Task item: Across all the entries, tally the lines holding the word "does", and give the number by itself.
• • • • • • •
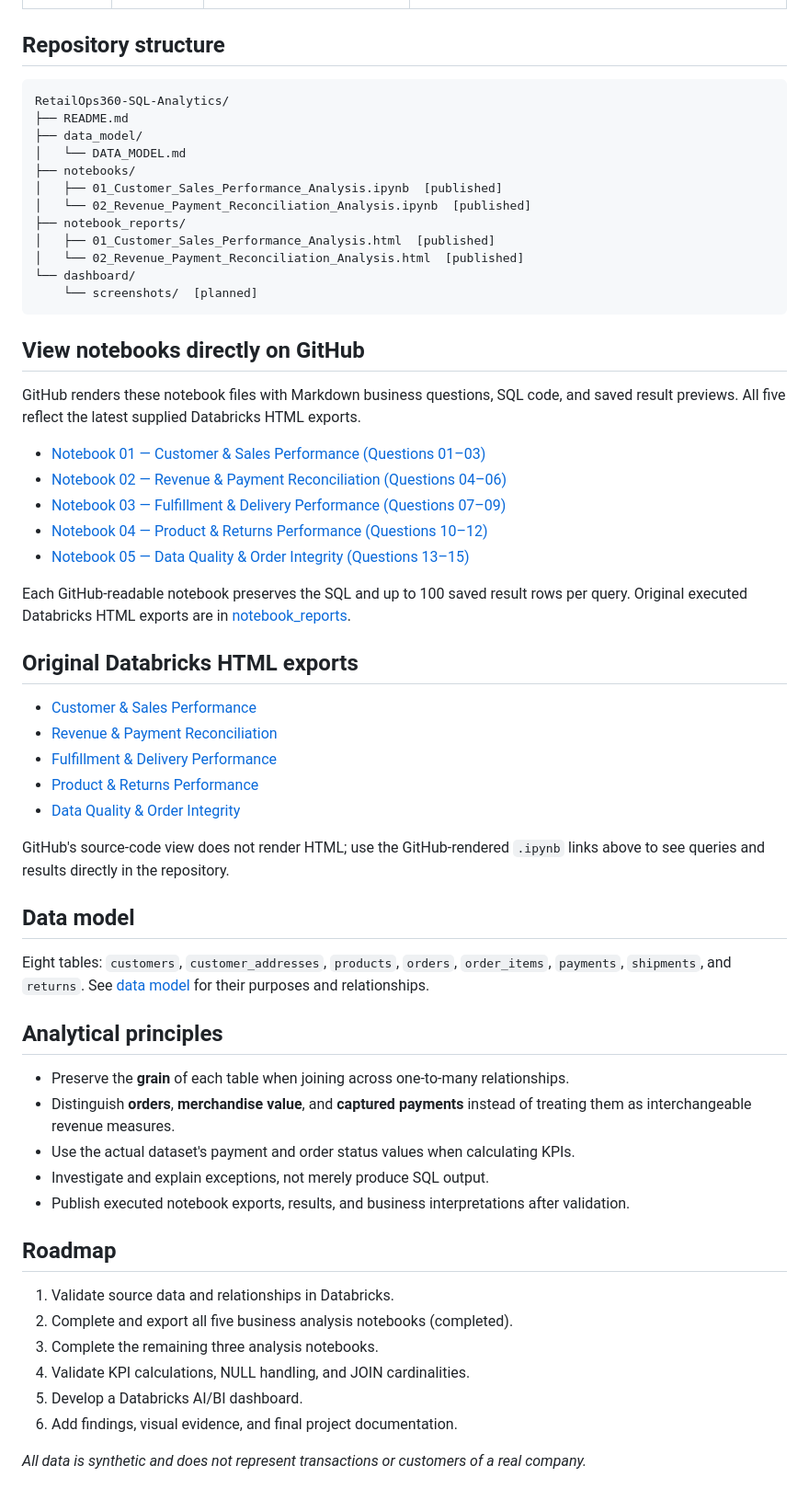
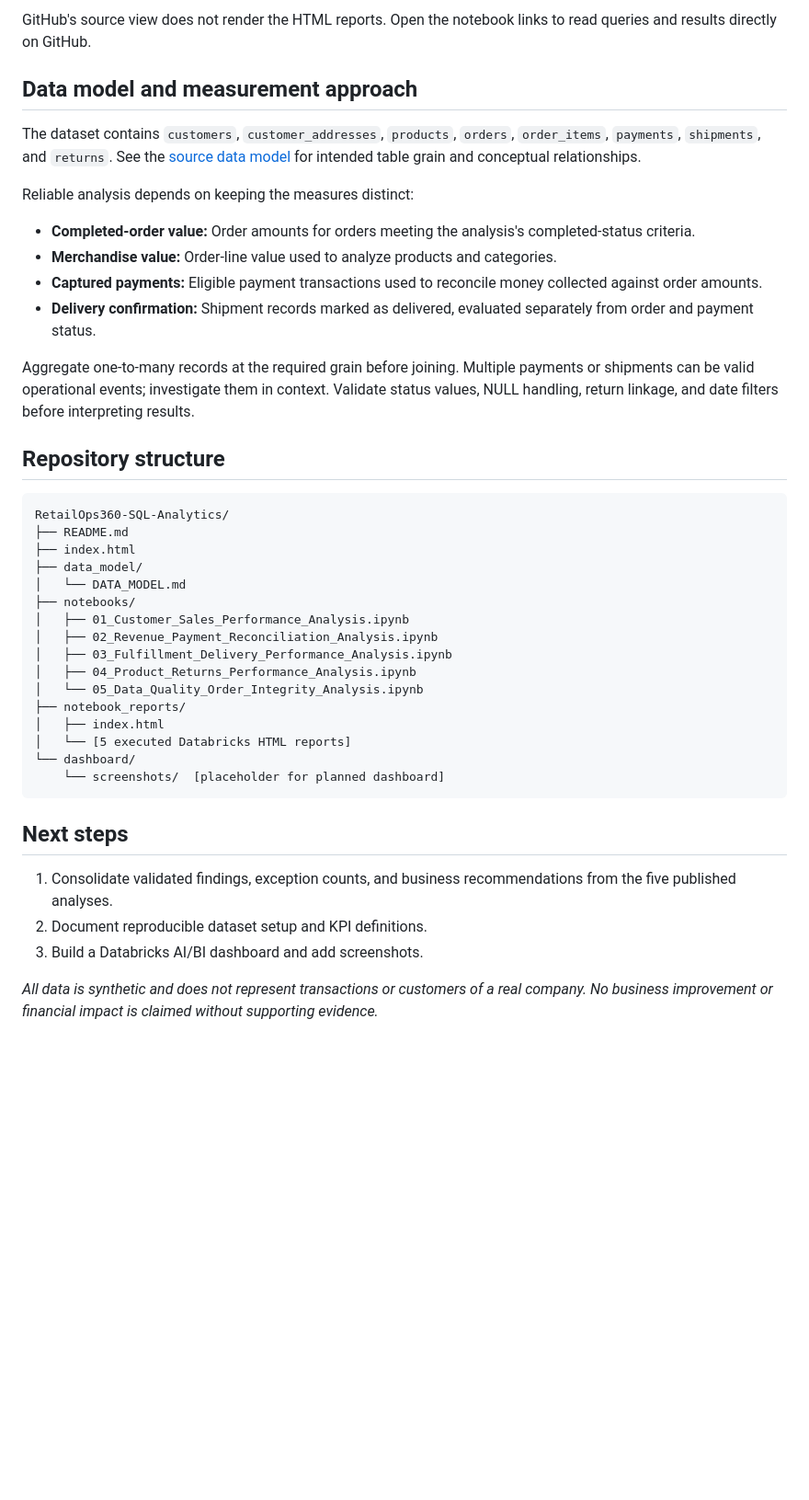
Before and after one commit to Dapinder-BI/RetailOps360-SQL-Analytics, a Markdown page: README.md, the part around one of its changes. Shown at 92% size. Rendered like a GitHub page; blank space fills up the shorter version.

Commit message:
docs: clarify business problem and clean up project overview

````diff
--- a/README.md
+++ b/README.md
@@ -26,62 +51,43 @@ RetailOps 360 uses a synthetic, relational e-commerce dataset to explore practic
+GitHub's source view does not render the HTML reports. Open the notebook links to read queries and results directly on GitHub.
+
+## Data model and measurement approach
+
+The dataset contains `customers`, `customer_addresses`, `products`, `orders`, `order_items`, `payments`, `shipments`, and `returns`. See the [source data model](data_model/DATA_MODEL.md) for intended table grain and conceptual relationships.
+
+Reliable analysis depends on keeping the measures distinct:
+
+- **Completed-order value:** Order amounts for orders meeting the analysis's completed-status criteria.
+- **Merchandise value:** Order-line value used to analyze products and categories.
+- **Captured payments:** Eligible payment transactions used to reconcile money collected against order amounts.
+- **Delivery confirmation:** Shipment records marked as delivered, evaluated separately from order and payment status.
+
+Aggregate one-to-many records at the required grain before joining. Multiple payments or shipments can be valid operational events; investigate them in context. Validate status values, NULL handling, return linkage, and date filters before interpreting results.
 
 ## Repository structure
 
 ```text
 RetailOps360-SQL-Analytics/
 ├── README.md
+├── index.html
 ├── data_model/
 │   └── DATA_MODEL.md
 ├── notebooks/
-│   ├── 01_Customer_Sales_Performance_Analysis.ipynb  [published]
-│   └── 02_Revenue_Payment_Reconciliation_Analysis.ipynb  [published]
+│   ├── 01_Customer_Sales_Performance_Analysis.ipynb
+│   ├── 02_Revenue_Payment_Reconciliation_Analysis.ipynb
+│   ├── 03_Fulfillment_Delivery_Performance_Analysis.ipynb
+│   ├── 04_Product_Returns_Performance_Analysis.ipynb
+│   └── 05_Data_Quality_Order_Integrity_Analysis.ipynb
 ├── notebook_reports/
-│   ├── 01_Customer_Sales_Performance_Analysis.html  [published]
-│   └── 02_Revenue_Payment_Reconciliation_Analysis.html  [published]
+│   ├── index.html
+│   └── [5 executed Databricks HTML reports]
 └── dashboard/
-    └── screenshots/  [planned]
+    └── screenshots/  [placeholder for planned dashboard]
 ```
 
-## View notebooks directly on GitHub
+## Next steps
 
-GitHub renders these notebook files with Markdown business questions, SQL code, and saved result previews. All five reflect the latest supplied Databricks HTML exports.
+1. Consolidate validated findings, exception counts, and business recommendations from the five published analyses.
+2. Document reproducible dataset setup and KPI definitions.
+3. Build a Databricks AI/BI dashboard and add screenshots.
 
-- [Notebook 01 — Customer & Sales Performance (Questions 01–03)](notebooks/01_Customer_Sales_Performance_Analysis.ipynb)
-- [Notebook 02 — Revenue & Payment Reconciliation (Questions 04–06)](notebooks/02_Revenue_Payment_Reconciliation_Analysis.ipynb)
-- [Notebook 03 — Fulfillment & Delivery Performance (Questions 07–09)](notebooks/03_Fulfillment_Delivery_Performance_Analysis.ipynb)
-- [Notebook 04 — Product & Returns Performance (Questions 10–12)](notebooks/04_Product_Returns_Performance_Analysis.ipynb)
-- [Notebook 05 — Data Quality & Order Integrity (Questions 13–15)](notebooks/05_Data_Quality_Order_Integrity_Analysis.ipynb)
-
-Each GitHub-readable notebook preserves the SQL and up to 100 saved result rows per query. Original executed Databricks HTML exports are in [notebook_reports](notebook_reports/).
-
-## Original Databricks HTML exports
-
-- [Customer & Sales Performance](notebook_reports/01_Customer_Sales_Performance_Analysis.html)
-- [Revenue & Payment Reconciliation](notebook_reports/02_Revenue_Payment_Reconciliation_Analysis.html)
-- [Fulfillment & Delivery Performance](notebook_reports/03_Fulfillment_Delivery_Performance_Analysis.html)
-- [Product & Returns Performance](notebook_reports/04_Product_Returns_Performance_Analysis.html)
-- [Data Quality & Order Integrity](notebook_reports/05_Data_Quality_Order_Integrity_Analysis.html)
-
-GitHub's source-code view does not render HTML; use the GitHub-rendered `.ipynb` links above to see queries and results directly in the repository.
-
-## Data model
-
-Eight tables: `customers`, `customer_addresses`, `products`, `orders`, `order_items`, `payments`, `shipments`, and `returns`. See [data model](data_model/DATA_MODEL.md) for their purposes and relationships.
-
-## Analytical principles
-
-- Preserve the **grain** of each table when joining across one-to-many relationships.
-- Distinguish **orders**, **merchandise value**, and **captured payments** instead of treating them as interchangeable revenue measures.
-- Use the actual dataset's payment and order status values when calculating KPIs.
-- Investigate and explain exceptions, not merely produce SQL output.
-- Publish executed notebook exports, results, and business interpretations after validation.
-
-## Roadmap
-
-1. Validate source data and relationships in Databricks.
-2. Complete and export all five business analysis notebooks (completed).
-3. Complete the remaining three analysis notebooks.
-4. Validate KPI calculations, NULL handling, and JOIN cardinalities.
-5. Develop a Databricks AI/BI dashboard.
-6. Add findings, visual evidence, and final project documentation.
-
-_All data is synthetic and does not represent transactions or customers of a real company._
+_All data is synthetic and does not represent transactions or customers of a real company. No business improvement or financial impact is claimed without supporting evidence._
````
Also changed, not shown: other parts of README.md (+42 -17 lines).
• • • • • • •
Solution to the exercise: 4